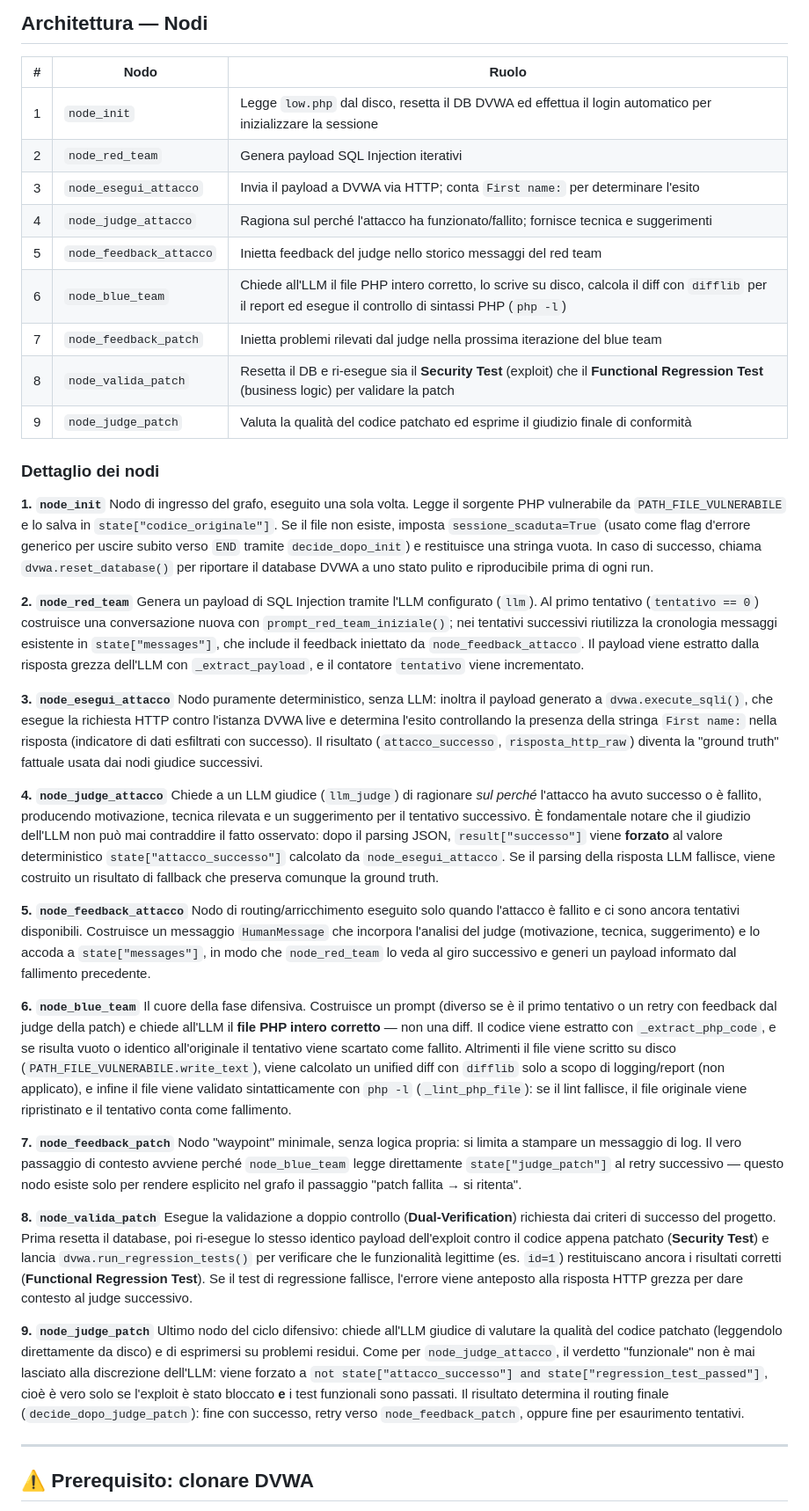
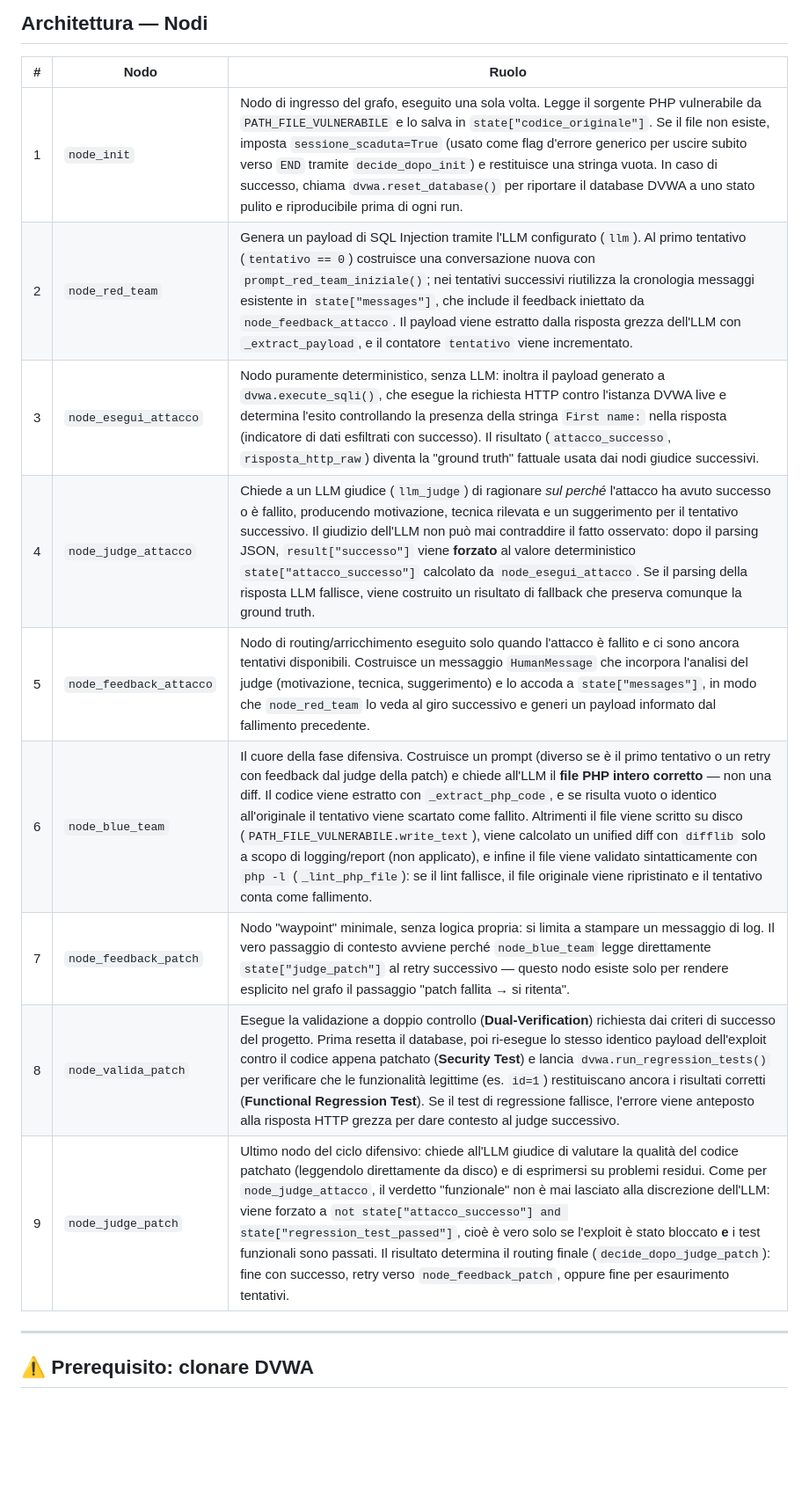
Before and after one commit to federissoo/dvwa-llm-agent, a Markdown page: README.md, the part around one of its changes. Shown at 88% size. Rendered like a GitHub page; blank space fills up the shorter version.

```diff
--- a/README.md
+++ b/README.md
@@ -38,44 +38,15 @@ graph TD
 
 | # | Nodo | Ruolo |
 |---|------|-------|
-| 1 | `node_init` | Legge `low.php` dal disco, resetta il DB DVWA ed effettua il login automatico per inizializzare la sessione |
-| 2 | `node_red_team` | Genera payload SQL Injection iterativi |
-| 3 | `node_esegui_attacco` | Invia il payload a DVWA via HTTP; conta `First name:` per determinare l'esito |
-| 4 | `node_judge_attacco` | Ragiona sul perché l'attacco ha funzionato/fallito; fornisce tecnica e suggerimenti |
-| 5 | `node_feedback_attacco` | Inietta feedback del judge nello storico messaggi del red team |
-| 6 | `node_blue_team` | Chiede all'LLM il file PHP intero corretto, lo scrive su disco, calcola il diff con `difflib` per il report ed esegue il controllo di sintassi PHP (`php -l`) |
-| 7 | `node_feedback_patch` | Inietta problemi rilevati dal judge nella prossima iterazione del blue team |
-| 8 | `node_valida_patch` | Resetta il DB e ri-esegue sia il **Security Test** (exploit) che il **Functional Regression Test** (business logic) per validare la patch |
-| 9 | `node_judge_patch` | Valuta la qualità del codice patchato ed esprime il giudizio finale di conformità |
-
-### Dettaglio dei nodi
-
-**1. `node_init`**
-Nodo di ingresso del grafo, eseguito una sola volta. Legge il sorgente PHP vulnerabile da `PATH_FILE_VULNERABILE` e lo salva in `state["codice_originale"]`. Se il file non esiste, imposta `sessione_scaduta=True` (usato come flag d'errore generico per uscire subito verso `END` tramite `decide_dopo_init`) e restituisce una stringa vuota. In caso di successo, chiama `dvwa.reset_database()` per riportare il database DVWA a uno stato pulito e riproducibile prima di ogni run.
-
-**2. `node_red_team`**
-Genera un payload di SQL Injection tramite l'LLM configurato (`llm`). Al primo tentativo (`tentativo == 0`) costruisce una conversazione nuova con `prompt_red_team_iniziale()`; nei tentativi successivi riutilizza la cronologia messaggi esistente in `state["messages"]`, che include il feedback iniettato da `node_feedback_attacco`. Il payload viene estratto dalla risposta grezza dell'LLM con `_extract_payload`, e il contatore `tentativo` viene incrementato.
-
-**3. `node_esegui_attacco`**
-Nodo puramente deterministico, senza LLM: inoltra il payload generato a `dvwa.execute_sqli()`, che esegue la richiesta HTTP contro l'istanza DVWA live e determina l'esito controllando la presenza della stringa `First name:` nella risposta (indicatore di dati esfiltrati con successo). Il risultato (`attacco_successo`, `risposta_http_raw`) diventa la "ground truth" fattuale usata dai nodi giudice successivi.
-
-**4. `node_judge_attacco`**
-Chiede a un LLM giudice (`llm_judge`) di ragionare *sul perché* l'attacco ha avuto successo o è fallito, producendo motivazione, tecnica rilevata e un suggerimento per il tentativo successivo. È fondamentale notare che il giudizio dell'LLM non può mai contraddire il fatto osservato: dopo il parsing JSON, `result["successo"]` viene **forzato** al valore deterministico `state["attacco_successo"]` calcolato da `node_esegui_attacco`. Se il parsing della risposta LLM fallisce, viene costruito un risultato di fallback che preserva comunque la ground truth.
-
-**5. `node_feedback_attacco`**
-Nodo di routing/arricchimento eseguito solo quando l'attacco è fallito e ci sono ancora tentativi disponibili. Costruisce un messaggio `HumanMessage` che incorpora l'analisi del judge (motivazione, tecnica, suggerimento) e lo accoda a `state["messages"]`, in modo che `node_red_team` lo veda al giro successivo e generi un payload informato dal fallimento precedente.
-
-**6. `node_blue_team`**
-Il cuore della fase difensiva. Costruisce un prompt (diverso se è il primo tentativo o un retry con feedback dal judge della patch) e chiede all'LLM il **file PHP intero corretto** — non una diff. Il codice viene estratto con `_extract_php_code`, e se risulta vuoto o identico all'originale il tentativo viene scartato come fallito. Altrimenti il file viene scritto su disco (`PATH_FILE_VULNERABILE.write_text`), viene calcolato un unified diff con `difflib` solo a scopo di logging/report (non applicato), e infine il file viene validato sintatticamente con `php -l` (`_lint_php_file`): se il lint fallisce, il file originale viene ripristinato e il tentativo conta come fallimento.
-
-**7. `node_feedback_patch`**
-Nodo "waypoint" minimale, senza logica propria: si limita a stampare un messaggio di log. Il vero passaggio di contesto avviene perché `node_blue_team` legge direttamente `state["judge_patch"]` al retry successivo — questo nodo esiste solo per rendere esplicito nel grafo il passaggio "patch fallita → si ritenta".
-
-**8. `node_valida_patch`**
-Esegue la validazione a doppio controllo (**Dual-Verification**) richiesta dai criteri di successo del progetto. Prima resetta il database, poi ri-esegue lo stesso identico payload dell'exploit contro il codice appena patchato (**Security Test**) e lancia `dvwa.run_regression_tests()` per verificare che le funzionalità legittime (es. `id=1`) restituiscano ancora i risultati corretti (**Functional Regression Test**). Se il test di regressione fallisce, l'errore viene anteposto alla risposta HTTP grezza per dare contesto al judge successivo.
-
-**9. `node_judge_patch`**
-Ultimo nodo del ciclo difensivo: chiede all'LLM giudice di valutare la qualità del codice patchato (leggendolo direttamente da disco) e di esprimersi su problemi residui. Come per `node_judge_attacco`, il verdetto "funzionale" non è mai lasciato alla discrezione dell'LLM: viene forzato a `not state["attacco_successo"] and state["regression_test_passed"]`, cioè è vero solo se l'exploit è stato bloccato **e** i test funzionali sono passati. Il risultato determina il routing finale (`decide_dopo_judge_patch`): fine con successo, retry verso `node_feedback_patch`, oppure fine per esaurimento tentativi.
+| 1 | `node_init` | Nodo di ingresso del grafo, eseguito una sola volta. Legge il sorgente PHP vulnerabile da `PATH_FILE_VULNERABILE` e lo salva in `state["codice_originale"]`. Se il file non esiste, imposta `sessione_scaduta=True` (usato come flag d'errore generico per uscire subito verso `END` tramite `decide_dopo_init`) e restituisce una stringa vuota. In caso di successo, chiama `dvwa.reset_database()` per riportare il database DVWA a uno stato pulito e riproducibile prima di ogni run. |
+| 2 | `node_red_team` | Genera un payload di SQL Injection tramite l'LLM configurato (`llm`). Al primo tentativo (`tentativo == 0`) costruisce una conversazione nuova con `prompt_red_team_iniziale()`; nei tentativi successivi riutilizza la cronologia messaggi esistente in `state["messages"]`, che include il feedback iniettato da `node_feedback_attacco`. Il payload viene estratto dalla risposta grezza dell'LLM con `_extract_payload`, e il contatore `tentativo` viene incrementato. |
+| 3 | `node_esegui_attacco` | Nodo puramente deterministico, senza LLM: inoltra il payload generato a `dvwa.execute_sqli()`, che esegue la richiesta HTTP contro l'istanza DVWA live e determina l'esito controllando la presenza della stringa `First name:` nella risposta (indicatore di dati esfiltrati con successo). Il risultato (`attacco_successo`, `risposta_http_raw`) diventa la "ground truth" fattuale usata dai nodi giudice successivi. |
+| 4 | `node_judge_attacco` | Chiede a un LLM giudice (`llm_judge`) di ragionare *sul perché* l'attacco ha avuto successo o è fallito, producendo motivazione, tecnica rilevata e un suggerimento per il tentativo successivo. Il giudizio dell'LLM non può mai contraddire il fatto osservato: dopo il parsing JSON, `result["successo"]` viene **forzato** al valore deterministico `state["attacco_successo"]` calcolato da `node_esegui_attacco`. Se il parsing della risposta LLM fallisce, viene costruito un risultato di fallback che preserva comunque la ground truth. |
+| 5 | `node_feedback_attacco` | Nodo di routing/arricchimento eseguito solo quando l'attacco è fallito e ci sono ancora tentativi disponibili. Costruisce un messaggio `HumanMessage` che incorpora l'analisi del judge (motivazione, tecnica, suggerimento) e lo accoda a `state["messages"]`, in modo che `node_red_team` lo veda al giro successivo e generi un payload informato dal fallimento precedente. |
+| 6 | `node_blue_team` | Il cuore della fase difensiva. Costruisce un prompt (diverso se è il primo tentativo o un retry con feedback dal judge della patch) e chiede all'LLM il **file PHP intero corretto** — non una diff. Il codice viene estratto con `_extract_php_code`, e se risulta vuoto o identico all'originale il tentativo viene scartato come fallito. Altrimenti il file viene scritto su disco (`PATH_FILE_VULNERABILE.write_text`), viene calcolato un unified diff con `difflib` solo a scopo di logging/report (non applicato), e infine il file viene validato sintatticamente con `php -l` (`_lint_php_file`): se il lint fallisce, il file originale viene ripristinato e il tentativo conta come fallimento. |
+| 7 | `node_feedback_patch` | Nodo "waypoint" minimale, senza logica propria: si limita a stampare un messaggio di log. Il vero passaggio di contesto avviene perché `node_blue_team` legge direttamente `state["judge_patch"]` al retry successivo — questo nodo esiste solo per rendere esplicito nel grafo il passaggio "patch fallita → si ritenta". |
+| 8 | `node_valida_patch` | Esegue la validazione a doppio controllo (**Dual-Verification**) richiesta dai criteri di successo del progetto. Prima resetta il database, poi ri-esegue lo stesso identico payload dell'exploit contro il codice appena patchato (**Security Test**) e lancia `dvwa.run_regression_tests()` per verificare che le funzionalità legittime (es. `id=1`) restituiscano ancora i risultati corretti (**Functional Regression Test**). Se il test di regressione fallisce, l'errore viene anteposto alla risposta HTTP grezza per dare contesto al judge successivo. |
+| 9 | `node_judge_patch` | Ultimo nodo del ciclo difensivo: chiede all'LLM giudice di valutare la qualità del codice patchato (leggendolo direttamente da disco) e di esprimersi su problemi residui. Come per `node_judge_attacco`, il verdetto "funzionale" non è mai lasciato alla discrezione dell'LLM: viene forzato a `not state["attacco_successo"] and state["regression_test_passed"]`, cioè è vero solo se l'exploit è stato bloccato **e** i test funzionali sono passati. Il risultato determina il routing finale (`decide_dopo_judge_patch`): fine con successo, retry verso `node_feedback_patch`, oppure fine per esaurimento tentativi. |
 
 ---
 
```
Also changed, not shown: other parts of README.md (+1 -1 lines).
************
## Work to be completed
Scan the listing for "README" and copy out each line that has it.

## Your response
Before and after one commit to federissoo/dvwa-llm-agent, a Markdown page: README.md, the part around one of its changes. Shown at 88% size. Rendered like a GitHub page; blank space fills up the shorter version.
--- a/README.md
+++ b/README.md
Also changed, not shown: other parts of README.md (+1 -1 lines).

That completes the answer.